Soon after retiring from public life he founded The Livingston Group, a lobbying group in Washington, D.C. Some of their noted accomplishments include Congressional approval of a Morocco-United States Free Trade Agreement and Congressional normalization of relations between the US and Libya following the Libyan abdication of nuclear technology and settlement of claims by family members for people killed in Pan Am Flight 103 and other violent incidents in the 1980s.
The Livingston Group's clients have included Citigroup, the United States Chamber of Commerce, and Verizon Communications. Another important client was the Republic of Turkey, on whose behalf the Group lobbied until March 2008. Critics contend that this lobbying was a form of genocide denial, as Turkey does not recognize the slaughter of up to 1.5 million Armenians as a genocide, and does not want the American Government to recognize these events as genocide either.
The Livingston Group has also represented the government of Egypt until March 2012. Acting as lobbyist for Egypt Livingston "helped stall a Senate bill that called on Egypt to curtail human rights abuses" in 2010. His stated role is to enhance relations between the United States and the Republic of Egypt, which he perceives as critical to a resolution of tension in the Middle East.
Livingston emerged as a "behind-the-scenes player" in the impeachment inquiry against President Trump, apparently having urged a Trump administration official to oust the U.S. ambassador to Ukraine. On October 30, 2019, U.S. State Department employee Catherine Croft noted in her opening statement to the congressional committees conducting the impeachment inquiry against Donald Trump:
During my time at the NSC, I received multiple calls from lobbyist Robert Livingston, who told me that Ambassador Yovanovitch should be fired. He characterized Ambassador Yovanovitch as an "Obama holdover" and associated with George Soros. It was not clear to me at that time-or now-at whose direction or at what expense Mr. Livingston was seeking the removal of Ambassador Yovanovitch.
Livingston testified in the 2009 trial of Mose Jefferson, who was convicted on four counts related to bribery. In response to a comparison made by James Gill between Livingston and former U.S. representative William J. Jefferson (convicted of 11 felonies), Livingston defended the Livingston Group as having no relation to Jefferson's activities, but rather to the extent that they may have represented the same client, performed their own services in an entirely legal manner.
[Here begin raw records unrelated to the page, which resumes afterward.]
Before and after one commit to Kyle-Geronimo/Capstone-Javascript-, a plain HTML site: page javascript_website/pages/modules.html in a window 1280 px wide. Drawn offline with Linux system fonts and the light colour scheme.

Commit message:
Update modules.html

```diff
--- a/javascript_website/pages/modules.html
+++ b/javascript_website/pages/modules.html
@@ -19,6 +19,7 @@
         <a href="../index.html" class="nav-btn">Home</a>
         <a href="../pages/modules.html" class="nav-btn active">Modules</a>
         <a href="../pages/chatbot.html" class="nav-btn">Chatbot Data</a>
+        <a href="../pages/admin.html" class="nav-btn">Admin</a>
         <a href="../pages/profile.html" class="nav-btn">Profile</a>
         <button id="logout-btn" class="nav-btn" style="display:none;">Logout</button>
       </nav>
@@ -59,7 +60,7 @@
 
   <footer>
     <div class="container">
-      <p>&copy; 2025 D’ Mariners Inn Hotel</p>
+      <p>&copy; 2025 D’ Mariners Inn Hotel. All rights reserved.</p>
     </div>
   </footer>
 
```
From 2011 to 2014, Livingston became Treasurer of the Louisiana Republican Party. Livingston said taking the fundraising assignment for the Louisiana GOP would not in any way undermine the work of The Livingston Group.
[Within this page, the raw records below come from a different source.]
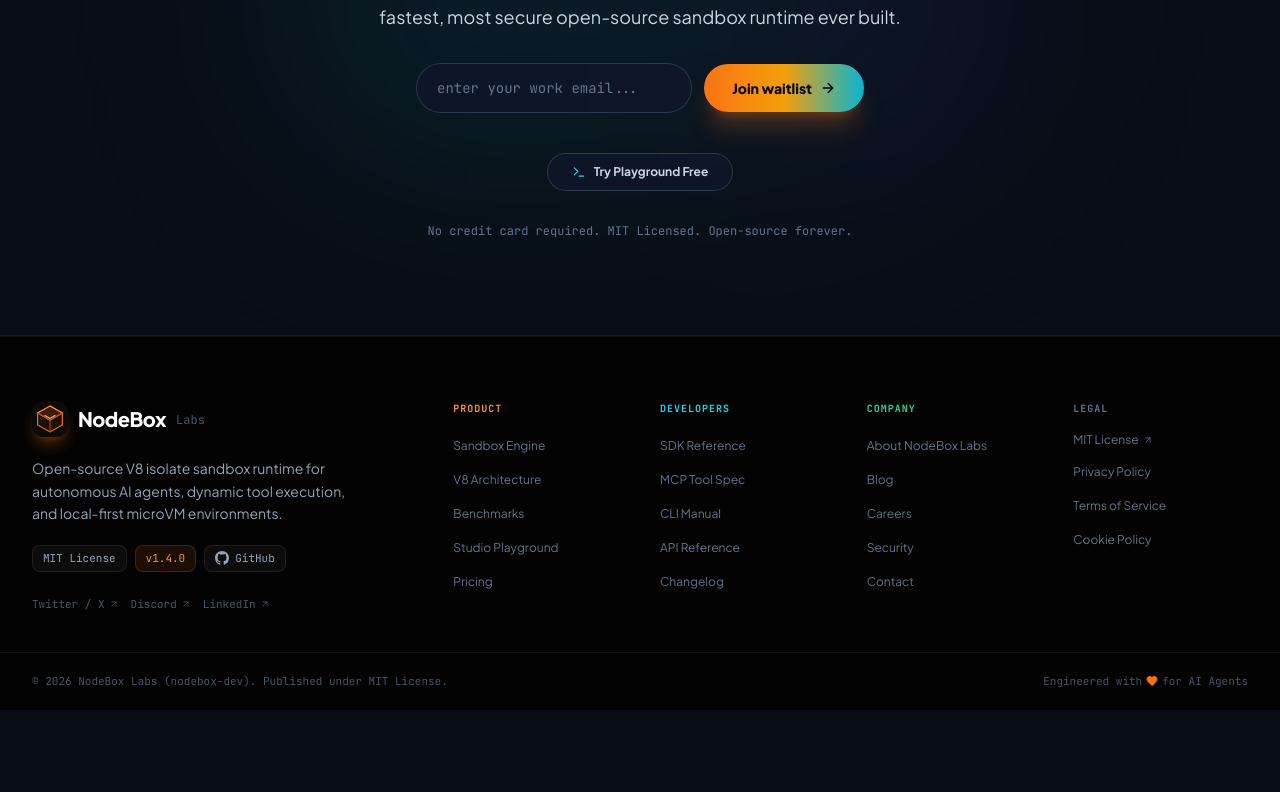
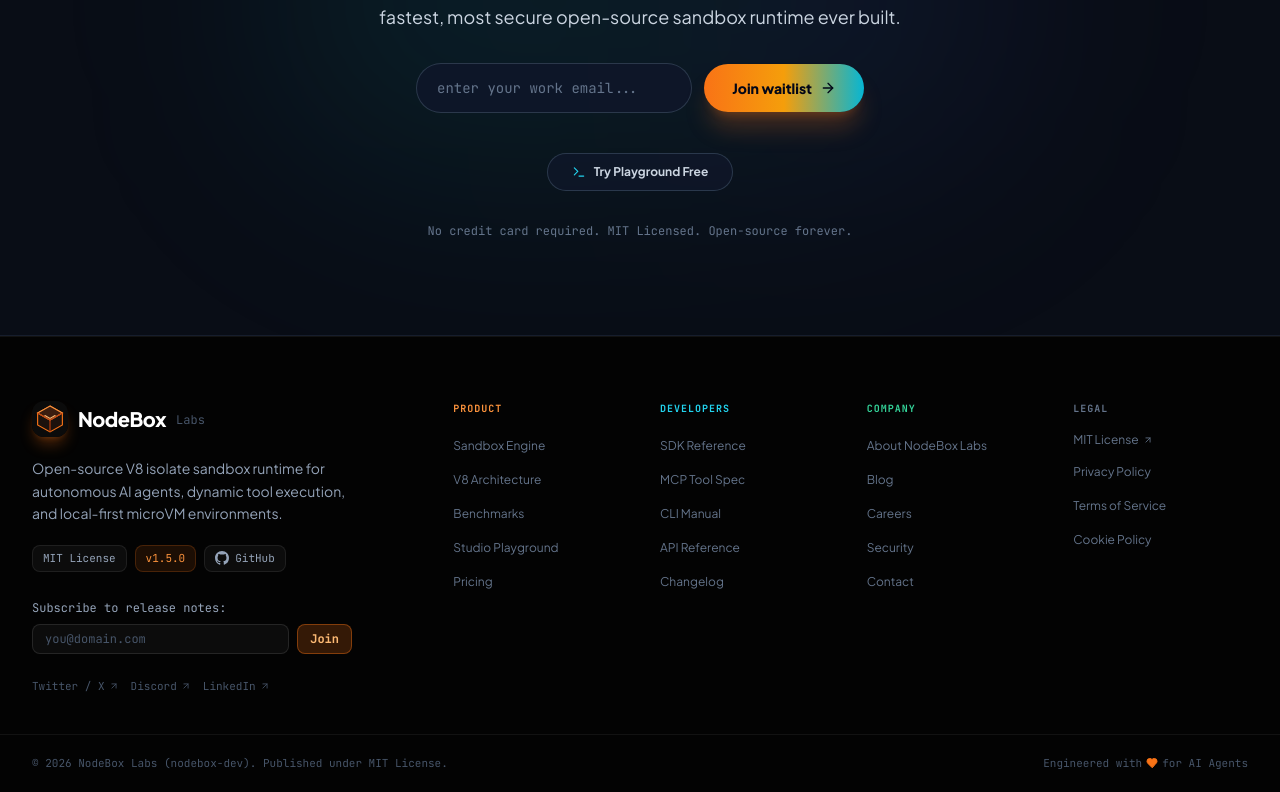
Before and after one commit to ZitouniNidhal/NodeBox, a React (Vite) app: page / in a window 1280 px wide. Shown: the part 11026-11818 px from the top of the page. Before the commit the page ends 11736 px from the top, so only its background shows below. Built offline with nearby package versions, Linux system fonts and the light colour scheme; the HTML template or start-up script is replaced by a standard one.

Commit message:
feat(footer): add developer release notes newsletter signup and update version to v1.5.0

```diff
--- a/src/components/Footer.tsx
+++ b/src/components/Footer.tsx
@@ -66,6 +66,16 @@
 ];
 
 export const Footer: React.FC<FooterProps> = ({ onOpenDocs, onScrollToStudio }) => {
+  const [newsEmail, setNewsEmail] = React.useState('');
+  const [newsSubscribed, setNewsSubscribed] = React.useState(false);
+
+  const handleNewsSubmit = (e: React.FormEvent) => {
+    e.preventDefault();
+    if (newsEmail.trim()) {
+      setNewsSubscribed(true);
+    }
+  };
+
   return (
     <footer className="border-t border-white/[0.06] bg-[#030303]">
       {/* Main content */}
@@ -92,7 +102,7 @@
                 MIT License
               </span>
               <span className="px-2.5 py-1 rounded-lg bg-orange-500/10 border border-orange-500/20 text-[11px] font-mono text-orange-400">
-                v1.4.0
+                v1.5.0
               </span>
               <a
                 href="https://github.com/nodebox-dev/nodebox"
@@ -102,6 +112,31 @@
               >
                 <GhIcon /> GitHub
               </a>
+            </div>
+
+            {/* Newsletter input */}
+            <div className="pt-2">
+              <p className="text-xs font-mono text-slate-400 mb-2">Subscribe to release notes:</p>
+              {newsSubscribed ? (
+                <p className="text-xs font-mono text-emerald-400">✓ Subscribed to updates!</p>
+              ) : (
+                <form onSubmit={handleNewsSubmit} className="flex gap-2 max-w-xs">
+                  <input
+                    type="email"
+                    required
+                    placeholder="you@domain.com"
+                    value={newsEmail}
+                    onChange={(e) => setNewsEmail(e.target.value)}
+                    className="px-3 py-1.5 rounded-lg bg-white/[0.04] border border-white/10 text-xs font-mono text-slate-200 placeholder:text-slate-600 focus:outline-none focus:border-orange-500/50 flex-1"
+                  />
+                  <button
+                    type="submit"
+                    className="px-3 py-1.5 rounded-lg bg-orange-500/20 hover:bg-orange-500/30 border border-orange-500/40 text-orange-300 font-mono text-xs font-semibold transition-colors"
+                  >
+                    Join
+                  </button>
+                </form>
+              )}
             </div>
 
             {/* Social links */}
```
Livingston is also a member of the board of the International Foundation for Electoral Systems, a non-profit involved in international elections, and he is a Knight of the Sovereign Military Order of Malta.
|U.S. House of Representatives|
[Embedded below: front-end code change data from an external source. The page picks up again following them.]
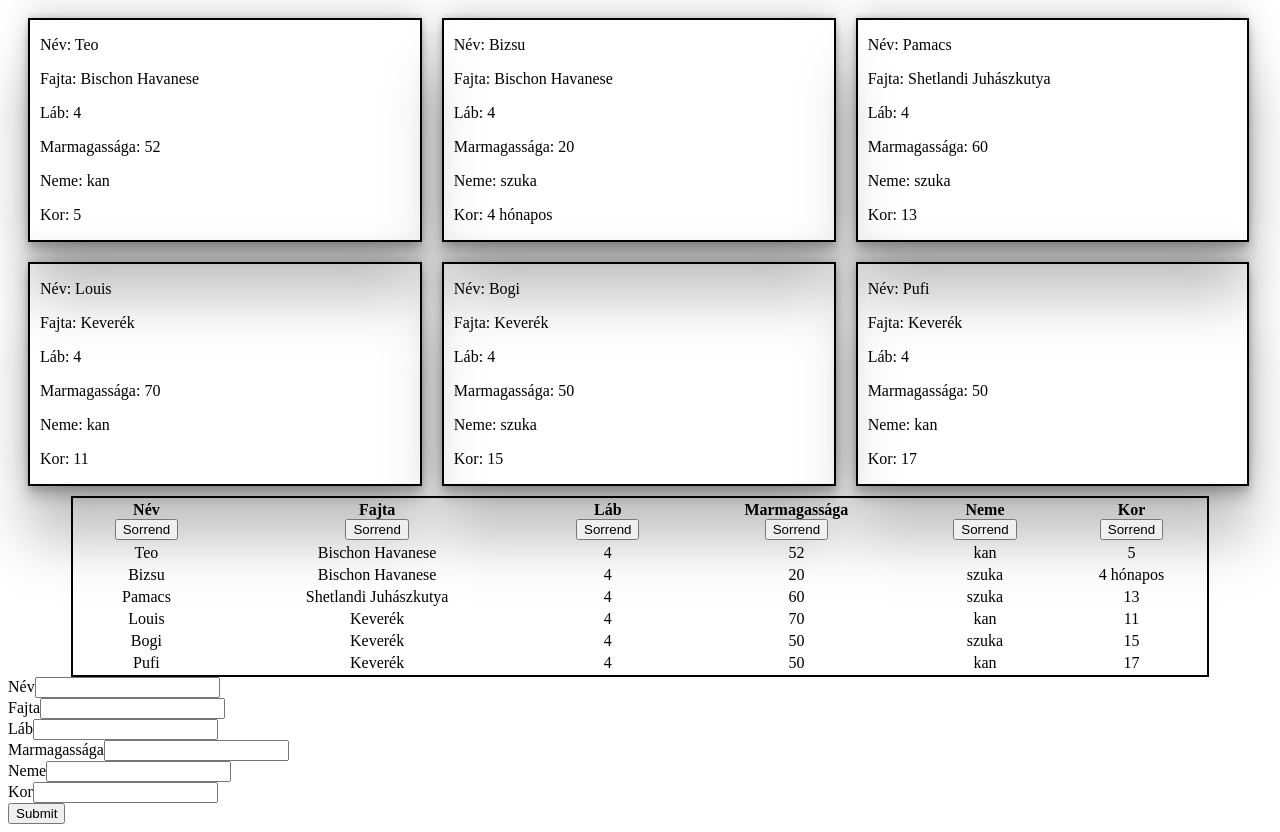
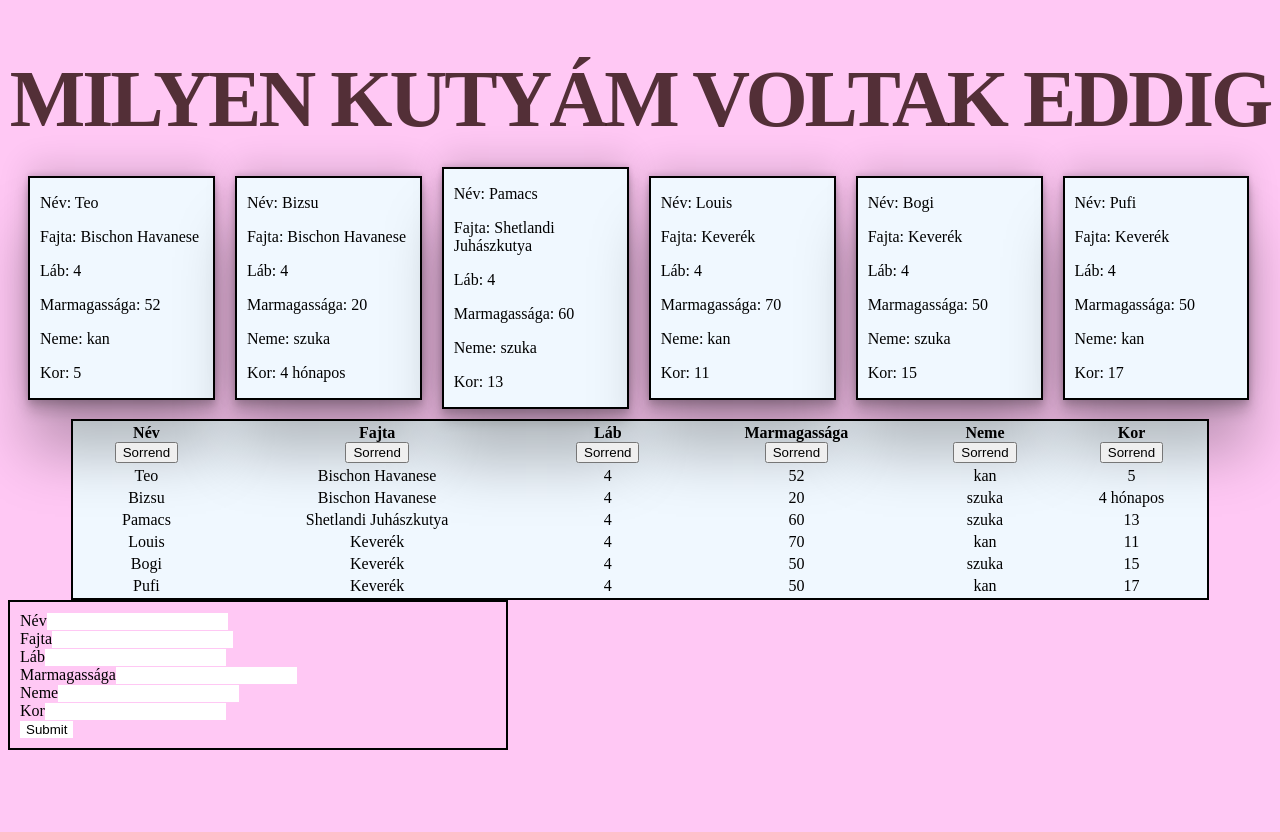
Before and after one commit to TAlexa1997/Dolgozatok, a plain HTML site: page objektumok.html in a window 1280 px wide. After the commit the page ends 800 px from the top, so only its background shows below. Drawn offline with Linux system fonts and the light colour scheme.

Commit message:
szépítés

```diff
--- a/objektumok.css
+++ b/objektumok.css
@@ -1,25 +1,64 @@
-*{
+* {
   box-sizing: border-box;
 }
 
-article{
+html {
+  background-color: rgba(255, 0, 204, 0.214);
+}
+
+h1 {
+  font-size: 80px;
+  text-transform: uppercase;
+  font-family: "Gambetta", serif;
+  letter-spacing: -3px;
+  transition: 700ms ease;
+  font-variation-settings: "wght" 311;
+  margin-bottom: 0.8rem;
+  color: rgba(42, 10, 10, 0.808);
+  outline: none;
+  text-align: center;
+}
+
+h1:hover {
+  font-variation-settings: "wght" 582;
+  letter-spacing: 1px;
+}
+
+article {
   display: grid;
-    grid-template-columns: 33% 33% 33%;
-    grid-template-rows: 1fr 1fr;
+  grid-template-columns: repeat(6, 16.5%);
+  grid-template-rows: 1fr;
   align-items: center;
   padding-left: 10px;
 }
 
-div{
+div {
   border: 2px solid black;
   margin: 10px;
   padding-left: 10px;
-    box-shadow: rgba(0, 0, 0, 0.25) 0px 54px 55px, rgba(0, 0, 0, 0.12) 0px -12px 30px, rgba(0, 0, 0, 0.12) 0px 4px 6px, rgba(0, 0, 0, 0.17) 0px 12px 13px, rgba(0, 0, 0, 0.09) 0px -3px 5px;
+  background-color: aliceblue;
+  box-shadow: rgba(0, 0, 0, 0.25) 0px 54px 55px,
+    rgba(0, 0, 0, 0.12) 0px -12px 30px, rgba(0, 0, 0, 0.12) 0px 4px 6px,
+    rgba(0, 0, 0, 0.17) 0px 12px 13px, rgba(0, 0, 0, 0.09) 0px -3px 5px;
 }
 
-table{
+table {
   border: 2px solid black;
   width: 90%;
   margin: auto;
+  background-color: aliceblue;
   text-align: center;
 }
+
+input {
+  background-color: rgb(255, 255, 255);
+  border: 0;
+
+}
+
+form {
+  border: 2px solid black;
+  margin: 0;
+  padding: 10px;
+  width: 500px;
+}
--- a/objektumok.html
+++ b/objektumok.html
@@ -9,6 +9,7 @@
     <title>Tóth Alexandra</title>
 </head>
 <body>
+    <h1></h1>
     <article>
     </article>
     <table id="tablazat">
--- a/objektumok.js
+++ b/objektumok.js
@@ -52,6 +52,9 @@ const kutyaLista = [
 
 
 function init() {
+  const H1 = document.querySelectorAll("h1");
+  let oldal = focim();
+  H1[0].innerHTML = oldal;
   const ARTICLE = document.querySelectorAll("article");
   /** Írjuk ki divekbe és azon belül p tagbe a kutyák fajtáját */
   let txt = osszeallit();
@@ -63,6 +66,11 @@ function init() {
   const FORM = document.querySelectorAll("form");
   let txt3 = urlap();
   FORM[0].innerHTML = txt3;
+}
+
+function focim(){
+  let oldal_nev = "<h1>Milyen kutyám voltak eddig</h1>";
+  return oldal_nev;
 }
 
 function osszeallit() {
@@ -136,25 +144,6 @@ function sortTable(kulcs, novekvo) {
     }
   }
 }
-/**
-function urlap() {
-  let txt3 = "<form>";
-  txt3 = "<label for='nev'>Kutya neve</label><br>";
-  txt3 = "<input type='text' id='nev' name='nev'></input>";
-  txt3 = "<label for='fajta'>Kutya fajtája</label><br>";
-  txt3 = "<input type='text' id='fajta' name='fajta'></input>";
-  txt3 = "<label for='labakszama'>Kutya lábának száma</label><br>";
-  txt3 = "<input type='number' id='labakszama' name='labakszama'></input>";
-  txt3 = "<label for='magassag'>Kutya marmagassága</label><br>";
-  txt3 = "<input type='number' id='magassag' name='magassag'></input>";
-  txt3 = "<label for='neme'>Kutya neme</label><br>";
-  txt3 = "<input type='text' id='neme' name='neme'></input>";
-  txt3 = "<label for='kor'>Kutya kora</label><br>";
-  txt3 = "<input type='number' id='kor' name='kor'></input>";
-  txt3 = "</form>";
-  return txt3;
-}
-*/
 
 function urlap() {
   let txt3 = "<form>";
@@ -171,21 +160,3 @@ function urlap() {
   console.log(txt3);
   return txt3;
 }
-
-
-
-
-/**
-let txt = "";
-  for (let index = 0; index < kutyaLista.length; index++) {
-    txt += `<div>`;
-    for (const kulcs in kutyaLista[index]) {
-      txt += ` <p>
-                ${kulcs}: ${kutyaLista[index][kulcs]}
-              </p>`;
-    }
-    txt += `</div>`;
-  }
-  console.log(txt);
-  return txt;
-  */
```
Lines whose indentation alone changed are shown as unchanged.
| Member of the House of Representatives
from Louisiana's 1st congressional district
| Chair of the House Appropriations Committee
|Party political offices|
| Republican nominee for Governor of Louisiana